- Specificity and Timing of Compliance Documentation: The Proposed Regulations mandate “timely preparation of documentation and financial analysis” to substantiate the proper characterization of related-party debt. In general, the documentation must be prepared no later than 30 calendar days after debt was issued.
- Consequences for Insufficient Documentation: The Proposed Regulations provide for the automatic recharacterization of related-party indebtedness to stock if the taxpayer fails to comply with threshold documentation requirements. If the documentation is deemed insufficient, “any federal tax benefit claimed by the taxpayer with respect to the treatment of the interest as indebtedness will be disallowed.”

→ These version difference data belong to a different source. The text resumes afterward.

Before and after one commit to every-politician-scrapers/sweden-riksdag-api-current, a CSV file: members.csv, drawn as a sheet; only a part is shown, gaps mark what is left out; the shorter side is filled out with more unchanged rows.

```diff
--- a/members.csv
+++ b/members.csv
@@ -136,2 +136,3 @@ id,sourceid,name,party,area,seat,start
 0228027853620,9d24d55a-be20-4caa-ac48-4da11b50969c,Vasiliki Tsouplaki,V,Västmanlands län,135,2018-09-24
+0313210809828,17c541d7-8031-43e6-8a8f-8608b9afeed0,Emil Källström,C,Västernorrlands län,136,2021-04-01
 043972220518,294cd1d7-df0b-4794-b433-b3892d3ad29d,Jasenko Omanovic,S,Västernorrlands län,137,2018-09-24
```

- Part Debt/Part Equity: The Proposed Regulations move away from an “all or nothing” approach and allow an instrument to be characterized as part debt and part equity.
- Prohibited Transactions: Certain transactions between related-party entities are now considered prohibited transactions and are characterized as stock.
What’s the Impact?
The potential impact of the Proposed Regulations are significant, including new procedures to assemble disparate data resources, burdensome compliance costs, potential need for new skills, increased IRS audit costs, and serious consequences for failing to adhere to the rigorous documentation requirements.
- Evaluating early-stage and ongoing exposure will require assembling and assessing large volumes of accounting data. It is important to design efficient processes to collect relevant accounting data and conduct exposure analysis on a timely basis. If the process is not properly architected, the acquisition, assembly and financial analysis can be time consuming, lead to unreliable conclusions or result in delayed identification of risks.
- The Proposed Regulations also call for substantial compliance reporting, including: debt capacity and industry capital structure analyses, cash flow analysis supporting the taxpayer’s debt servicing capacity, credit ratings determination and interest rate benchmarking, and payment performance analysis.
- In order to adhere to the compliance reporting requirements, taxpayers will need to identify a narrow group of resources with relevant skills to efficiently evaluate new exposures and perform financial analysis. The new analyses may require a combination of tax department and treasury department skills.
- Poor documentation can lead to complicated, and potentially costly, IRS exam discussions. In addition, failure to provide adequate analysis and timely documentation can result in a complete recharacterization of the intended debt to stock, eliminating any benefit from interest deductions.